It is evident from this study that young people have strong opinions pertaining to their own mental health and well-being as well as to the services that are meant to meet their needs. What is less clear is to what extent their opinions are supported by accurate knowledge. A commitment to mental health literacy across stakeholders including young people can influence opinions and impact stigma. Young people need to have their views influence mental health policy and practice, especially within the school context.
Future studies should examine this same concept using a monomethod approach to collating and analysing the comparative data. The relative merit of universal mental health programming is an emerging area of research as well. Research into the efficacy of different vehicles for knowledge exchange among young people (e.g. social media, peer-led discussion and support groups) as well as between young people and service providers (e.g. joint focus groups) should be examined. Furthermore, research into the relationship between personal factors (i.e. suffering from a mental illness) and the perception of stigma should be assessed and compared in service providers and young people. A gender difference in the perceptions of young people and service providers is a final area we feel merits further exploration with an eye to developing gender-specific stigma reduction efforts.

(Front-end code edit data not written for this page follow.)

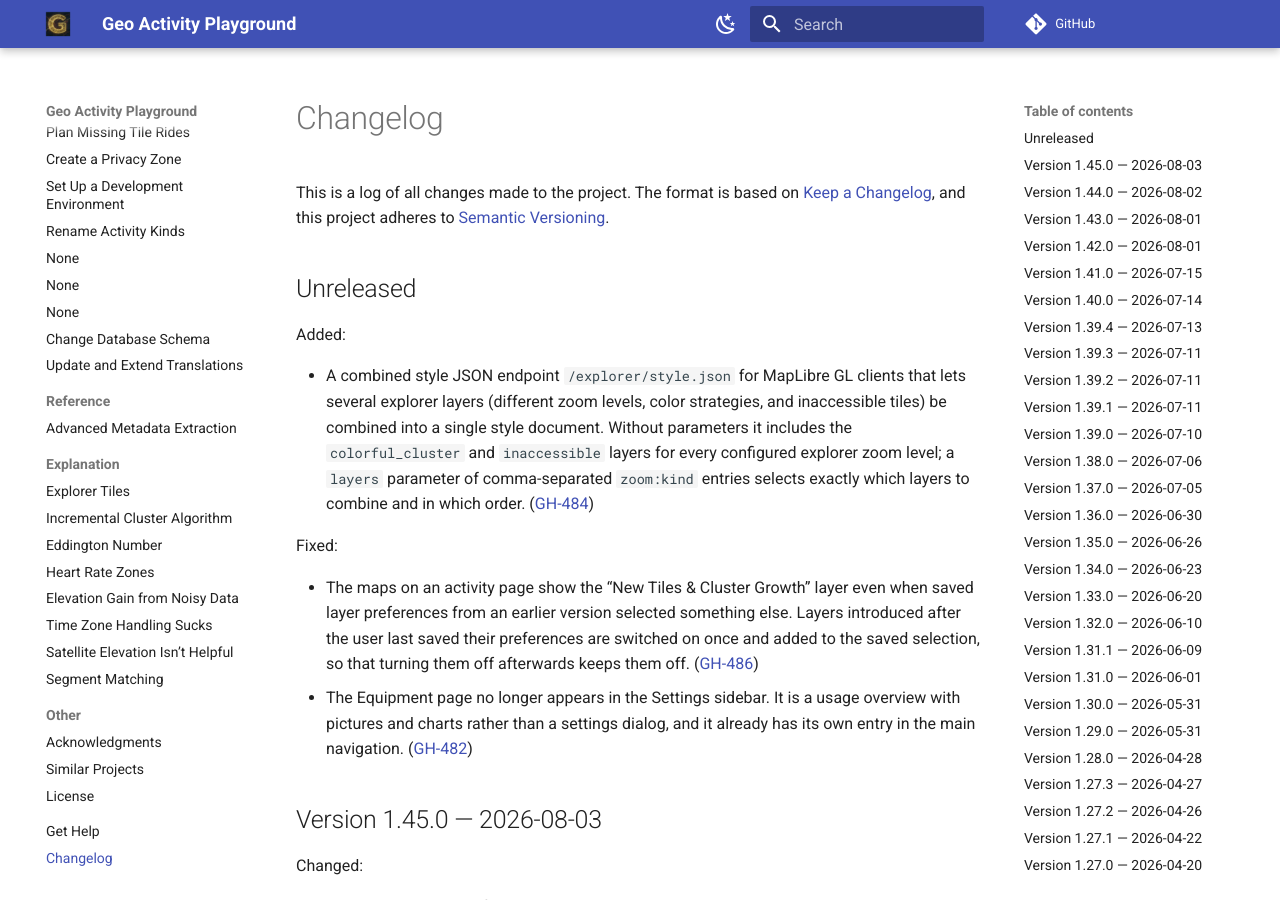
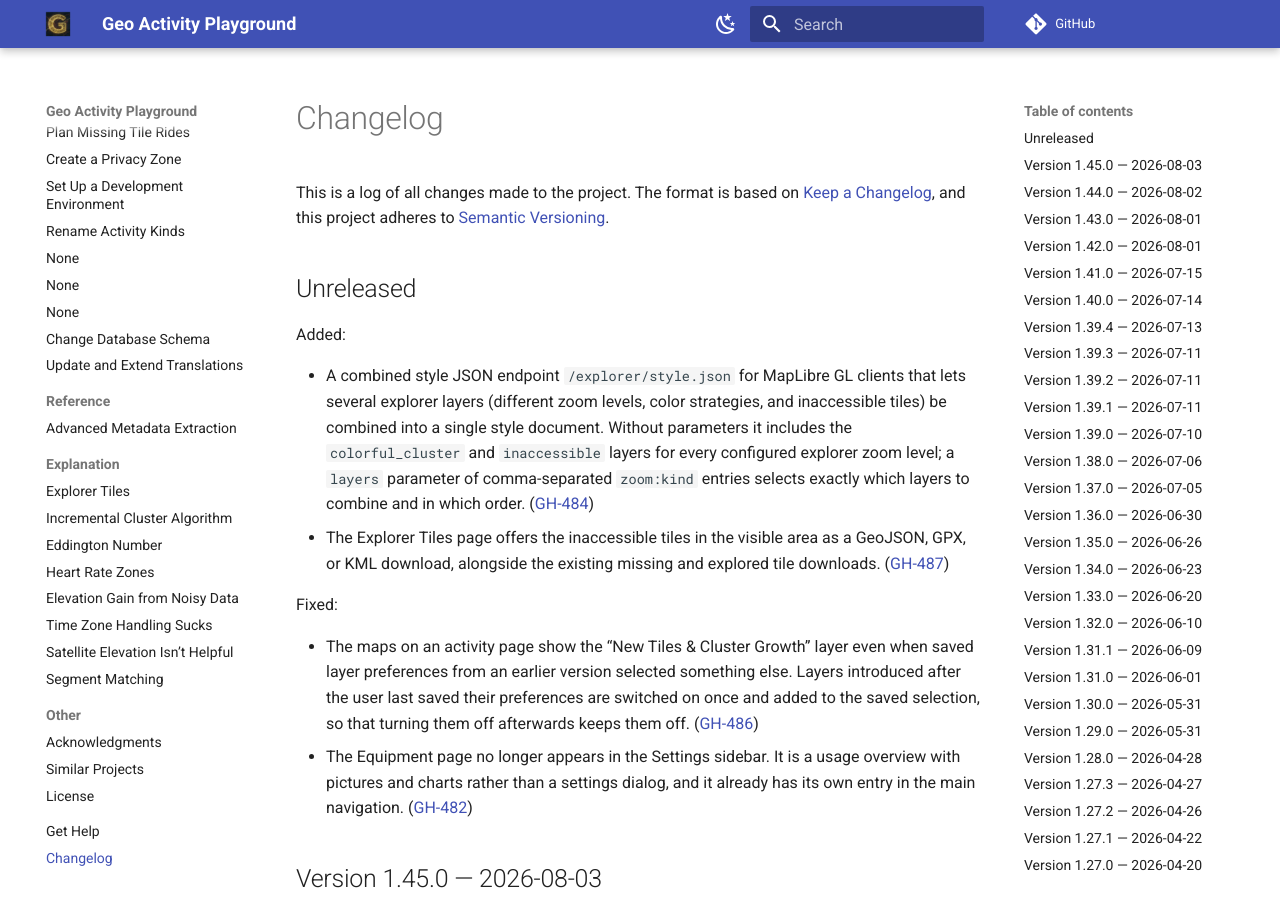
Before and after one commit to martin-ueding/geo-activity-playground, an MkDocs documentation site: the page built from docs/changelog.md, in a window 1280 px wide and 900 px high. Built offline with MkDocs 1.6.1 and Material for MkDocs 9.7.7, drawn with Linux system fonts in a browser that asks for light colours; comment, search, counter and statistics services are not loaded.

Commit message:
docs: add changelog entry for the inaccessible tile download
Refs: GH-487

```diff
--- a/docs/changelog.md
+++ b/docs/changelog.md
@@ -20,6 +20,7 @@ Types of changes
 Added:
 
 - A combined style JSON endpoint `/explorer/style.json` for MapLibre GL clients that lets several explorer layers (different zoom levels, color strategies, and inaccessible tiles) be combined into a single style document. Without parameters it includes the `colorful_cluster` and `inaccessible` layers for every configured explorer zoom level; a `layers` parameter of comma-separated `zoom:kind` entries selects exactly which layers to combine and in which order. ([GH-484](https://github.com/martin-ueding/geo-activity-playground/issues/484))
+- The Explorer Tiles page offers the inaccessible tiles in the visible area as a GeoJSON, GPX, or KML download, alongside the existing missing and explored tile downloads. ([GH-487](https://github.com/martin-ueding/geo-activity-playground/issues/487))
 
 Fixed:
 
```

We would like to acknowledge and thank the Mental Health Commission of Canada for funding the Canadian School-Based Mental Health and Substance Abuse Consortium. This funding set the parameters of the initial contract with the Consortium, from which the scanning data were produced. We would also like to thank Laura Conroy, Julia Gandy and Mind your Mind for their involvement and support of this study. The authors of this publication have declared that they have no competing or potential conflicts of interest.